As I have discussed previously in previous blogs- http://www.defeatparkinsons.wordpress.com – concerning dopamine effects “Dopamine: Friend or Foe?” and “Parkinson’s disease and melanoma”, Parkinson’s patients have a higher risk of melanoma 2-4 x the risk which according to some studies appears to be higher in men. This effect is both due to medications as well as genetic predisposition by those who have PD. Concomitantly, men with PD also have an increase risk for prostate cancer (2.4 % vs. .5%) This increase risk extended to first, second and third degree relatives.

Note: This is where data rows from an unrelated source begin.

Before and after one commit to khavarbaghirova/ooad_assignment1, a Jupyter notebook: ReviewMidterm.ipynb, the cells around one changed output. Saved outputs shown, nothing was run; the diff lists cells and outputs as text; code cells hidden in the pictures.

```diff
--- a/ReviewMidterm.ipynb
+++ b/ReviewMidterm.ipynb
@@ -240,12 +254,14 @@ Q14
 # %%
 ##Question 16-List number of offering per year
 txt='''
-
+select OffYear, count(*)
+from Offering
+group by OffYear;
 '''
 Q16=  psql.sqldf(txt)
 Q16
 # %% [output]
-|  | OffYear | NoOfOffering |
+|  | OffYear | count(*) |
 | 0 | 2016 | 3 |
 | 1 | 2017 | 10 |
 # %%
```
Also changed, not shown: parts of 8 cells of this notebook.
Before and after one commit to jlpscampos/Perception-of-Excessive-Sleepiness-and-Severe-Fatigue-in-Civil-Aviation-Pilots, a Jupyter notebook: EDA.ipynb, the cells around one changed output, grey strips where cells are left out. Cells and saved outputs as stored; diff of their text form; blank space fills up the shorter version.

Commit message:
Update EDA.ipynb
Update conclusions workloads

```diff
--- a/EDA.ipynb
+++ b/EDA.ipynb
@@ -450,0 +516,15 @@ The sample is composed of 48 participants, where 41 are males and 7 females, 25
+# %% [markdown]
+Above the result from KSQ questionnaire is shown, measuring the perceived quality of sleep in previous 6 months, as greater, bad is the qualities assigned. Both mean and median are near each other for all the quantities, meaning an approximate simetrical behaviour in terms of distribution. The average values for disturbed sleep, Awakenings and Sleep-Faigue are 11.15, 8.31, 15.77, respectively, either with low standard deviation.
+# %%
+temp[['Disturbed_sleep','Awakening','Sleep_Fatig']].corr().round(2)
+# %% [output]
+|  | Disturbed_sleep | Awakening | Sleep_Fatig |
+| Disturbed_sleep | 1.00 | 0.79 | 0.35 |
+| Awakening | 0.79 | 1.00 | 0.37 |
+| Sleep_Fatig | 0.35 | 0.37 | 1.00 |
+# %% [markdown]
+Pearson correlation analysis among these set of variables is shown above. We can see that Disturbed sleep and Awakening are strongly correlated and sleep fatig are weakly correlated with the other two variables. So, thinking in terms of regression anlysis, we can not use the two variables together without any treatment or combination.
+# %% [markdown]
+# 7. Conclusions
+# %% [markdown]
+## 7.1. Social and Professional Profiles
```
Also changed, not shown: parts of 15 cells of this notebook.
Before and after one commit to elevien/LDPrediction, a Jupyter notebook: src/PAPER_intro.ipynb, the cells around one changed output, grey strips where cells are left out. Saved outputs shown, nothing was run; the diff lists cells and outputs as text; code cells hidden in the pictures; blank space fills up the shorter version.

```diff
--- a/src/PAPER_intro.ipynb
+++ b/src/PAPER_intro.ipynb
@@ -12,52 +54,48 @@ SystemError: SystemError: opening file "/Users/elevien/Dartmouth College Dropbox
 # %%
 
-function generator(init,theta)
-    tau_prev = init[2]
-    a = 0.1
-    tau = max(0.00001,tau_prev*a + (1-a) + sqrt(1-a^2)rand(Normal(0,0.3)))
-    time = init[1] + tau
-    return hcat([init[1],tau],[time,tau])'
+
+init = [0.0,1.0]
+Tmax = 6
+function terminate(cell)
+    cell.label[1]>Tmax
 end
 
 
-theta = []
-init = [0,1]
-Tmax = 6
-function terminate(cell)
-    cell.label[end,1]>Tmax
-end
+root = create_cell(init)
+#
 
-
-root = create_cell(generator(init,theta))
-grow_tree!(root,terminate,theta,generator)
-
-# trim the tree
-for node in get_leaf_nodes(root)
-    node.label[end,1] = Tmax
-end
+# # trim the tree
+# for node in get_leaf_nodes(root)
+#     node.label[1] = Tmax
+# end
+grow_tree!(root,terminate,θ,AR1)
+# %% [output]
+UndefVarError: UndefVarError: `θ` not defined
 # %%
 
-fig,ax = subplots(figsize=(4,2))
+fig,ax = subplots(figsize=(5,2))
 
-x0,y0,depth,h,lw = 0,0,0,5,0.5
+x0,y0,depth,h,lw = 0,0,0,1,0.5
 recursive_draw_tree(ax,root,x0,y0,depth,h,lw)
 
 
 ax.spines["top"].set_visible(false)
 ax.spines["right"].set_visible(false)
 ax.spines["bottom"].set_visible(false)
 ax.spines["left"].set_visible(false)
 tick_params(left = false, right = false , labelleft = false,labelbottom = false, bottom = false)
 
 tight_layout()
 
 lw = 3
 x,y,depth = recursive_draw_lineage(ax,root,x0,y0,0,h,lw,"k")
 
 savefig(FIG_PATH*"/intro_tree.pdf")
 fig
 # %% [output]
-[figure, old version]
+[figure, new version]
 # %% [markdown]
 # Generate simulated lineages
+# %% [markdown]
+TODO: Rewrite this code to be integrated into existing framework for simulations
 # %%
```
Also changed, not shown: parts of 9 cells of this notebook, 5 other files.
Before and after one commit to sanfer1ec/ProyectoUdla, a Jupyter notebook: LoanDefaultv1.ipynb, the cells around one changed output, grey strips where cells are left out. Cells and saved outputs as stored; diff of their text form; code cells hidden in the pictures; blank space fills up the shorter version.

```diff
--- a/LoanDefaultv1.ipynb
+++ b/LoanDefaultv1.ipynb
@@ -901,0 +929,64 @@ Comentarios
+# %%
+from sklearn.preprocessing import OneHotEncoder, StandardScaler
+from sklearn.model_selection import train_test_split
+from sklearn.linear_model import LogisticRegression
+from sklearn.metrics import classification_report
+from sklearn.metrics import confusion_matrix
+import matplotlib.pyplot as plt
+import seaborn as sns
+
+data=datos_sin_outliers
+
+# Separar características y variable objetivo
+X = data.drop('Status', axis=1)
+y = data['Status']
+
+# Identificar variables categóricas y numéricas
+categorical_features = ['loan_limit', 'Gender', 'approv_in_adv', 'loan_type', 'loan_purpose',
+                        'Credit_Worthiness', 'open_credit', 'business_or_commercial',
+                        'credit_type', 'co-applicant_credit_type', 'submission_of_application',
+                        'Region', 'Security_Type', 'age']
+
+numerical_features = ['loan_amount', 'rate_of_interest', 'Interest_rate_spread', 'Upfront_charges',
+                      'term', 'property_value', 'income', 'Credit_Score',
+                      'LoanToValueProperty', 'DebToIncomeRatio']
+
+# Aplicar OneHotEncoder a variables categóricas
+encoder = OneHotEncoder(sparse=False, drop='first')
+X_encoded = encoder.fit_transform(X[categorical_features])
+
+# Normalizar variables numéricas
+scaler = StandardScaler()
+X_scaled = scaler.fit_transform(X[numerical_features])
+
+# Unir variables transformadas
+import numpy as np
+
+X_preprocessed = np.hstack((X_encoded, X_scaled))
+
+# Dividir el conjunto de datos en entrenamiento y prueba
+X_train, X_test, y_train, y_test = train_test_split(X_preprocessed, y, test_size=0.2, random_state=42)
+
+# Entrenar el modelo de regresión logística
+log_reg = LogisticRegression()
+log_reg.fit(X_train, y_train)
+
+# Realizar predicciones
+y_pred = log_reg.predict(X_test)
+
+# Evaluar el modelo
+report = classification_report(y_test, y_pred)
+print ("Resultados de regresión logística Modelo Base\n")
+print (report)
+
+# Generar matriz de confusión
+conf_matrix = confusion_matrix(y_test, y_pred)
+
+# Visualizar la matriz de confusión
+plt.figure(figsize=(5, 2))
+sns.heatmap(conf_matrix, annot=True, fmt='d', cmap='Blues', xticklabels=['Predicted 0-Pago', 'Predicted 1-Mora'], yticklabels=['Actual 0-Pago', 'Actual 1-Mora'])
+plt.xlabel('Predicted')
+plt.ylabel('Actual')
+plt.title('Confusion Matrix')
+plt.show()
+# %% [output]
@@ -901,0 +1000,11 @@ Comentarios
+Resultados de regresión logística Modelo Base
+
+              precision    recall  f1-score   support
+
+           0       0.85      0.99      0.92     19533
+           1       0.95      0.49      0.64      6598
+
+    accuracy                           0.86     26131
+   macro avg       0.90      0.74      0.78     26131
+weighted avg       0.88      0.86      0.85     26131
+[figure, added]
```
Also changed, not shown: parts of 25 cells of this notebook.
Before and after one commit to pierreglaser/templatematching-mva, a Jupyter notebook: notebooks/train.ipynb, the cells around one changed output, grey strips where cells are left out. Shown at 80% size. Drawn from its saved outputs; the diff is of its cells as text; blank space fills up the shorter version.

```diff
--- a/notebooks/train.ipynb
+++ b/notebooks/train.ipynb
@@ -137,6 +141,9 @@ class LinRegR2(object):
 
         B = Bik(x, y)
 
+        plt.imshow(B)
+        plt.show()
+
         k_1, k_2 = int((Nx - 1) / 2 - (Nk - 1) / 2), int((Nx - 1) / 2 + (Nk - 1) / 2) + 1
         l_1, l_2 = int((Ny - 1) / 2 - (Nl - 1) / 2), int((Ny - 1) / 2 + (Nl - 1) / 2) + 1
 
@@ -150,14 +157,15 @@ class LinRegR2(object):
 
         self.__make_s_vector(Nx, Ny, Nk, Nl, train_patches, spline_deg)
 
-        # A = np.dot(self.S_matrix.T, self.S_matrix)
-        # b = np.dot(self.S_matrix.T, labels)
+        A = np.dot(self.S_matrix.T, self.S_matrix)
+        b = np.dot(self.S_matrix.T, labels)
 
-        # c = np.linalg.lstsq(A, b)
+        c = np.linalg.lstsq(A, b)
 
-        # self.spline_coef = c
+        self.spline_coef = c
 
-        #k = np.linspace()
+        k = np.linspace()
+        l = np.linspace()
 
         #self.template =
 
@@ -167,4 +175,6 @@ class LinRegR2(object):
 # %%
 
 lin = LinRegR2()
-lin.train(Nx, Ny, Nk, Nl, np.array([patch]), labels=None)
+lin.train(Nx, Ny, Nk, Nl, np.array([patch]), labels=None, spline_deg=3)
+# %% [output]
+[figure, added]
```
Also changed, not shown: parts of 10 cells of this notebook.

This came from the Stride PD (STALEVO reduction in dyskenesia evaluation) study (14 countries participated including France, Australia, & the U.S. with over 300,000 patients) which suggested an increase risk of prostate cancer in men among those taking STALEVO (carbidopa/levodopa/comtan) vs. those taking Sinemet (carbidopa/levodopa) alone.
Since Parkinson’s disease is associated with pain, stiffness along with bladder dysfunction along with urgency and frequency the signs and symptoms of prostate cancer may be difficult to distinguish unless you are aware of it and actively thinking about it. So make sure you discuss with your primary care doctor, neurologist, and/ or urologist about the increase risk if you are taking this medication so they can follow appropriate protocol and do more careful and frequent screening than otherwise recommended particularly since guidelines for screening have changed.
Symptoms of prostate cancer include:
At present there are no guidelines from Academy of Neurology, that I am aware; thus, my personal recommendations are to follow the Academy of Urology recommendations.
According to the urology guidelines, PSA (prostate specific antigen) is no longer necessary recommended for men under age 40, nor for ages 40 to 54 unless at high risk ( e.g. family history or in this case intake of Stalevo which gives a fivefold increase in risk)-the mortality rate due to this cancer in this age group is 1:1000. Thus, the greatest screening benefit using the PSA test is in the age group of 59 to 65 years old according to Academy of Urology. Furthermore, in men over 70, screening is no longer recommended either unless life expectancy assumed to be greater than 15 years ( i.e. male is in extremely good health). Even when screening is done, recommendation is to do test every 2 years.
Keeping in mind the increase risk of prostate cancer particularly if you have family history of this disease if you are taking Stalevo make sure to discuss with your physician to ensure appropriate follow up particularly if you are a young man.
Remember, Prostate cancer is a treatable disease if caught early!
Dr. M. De Leon is a movement disorder specialist on sabbatical, PPAC member and research advocate for PDF (Parkinson’s Disease Foundation); Texas State Assistant Director for PAN (Parkinson’s Action Network). You can learn more about her work at http://www.facebook.com/defeatparkinsons101 you can also learn more about Parkinson’s disease at www.pdf.org or at www.wemove.org; http://www.aan.org, http://www.defeatparkinsons.blogspot.com All materials here forth are property of Defeatparkinsons. without express written consent, these materials only may be used for viewers personal & non-commercial uses which do not harm the reputation of Defeatparkinsons organization or Dr. M. De Leon provided you do not remove any copyrights. To request permission to reproduce release of any part or whole of content, please contact me at email@example.com contributor http://www.assisted-living-directory.com Contributor http://www.lavozbrazoriacounty.com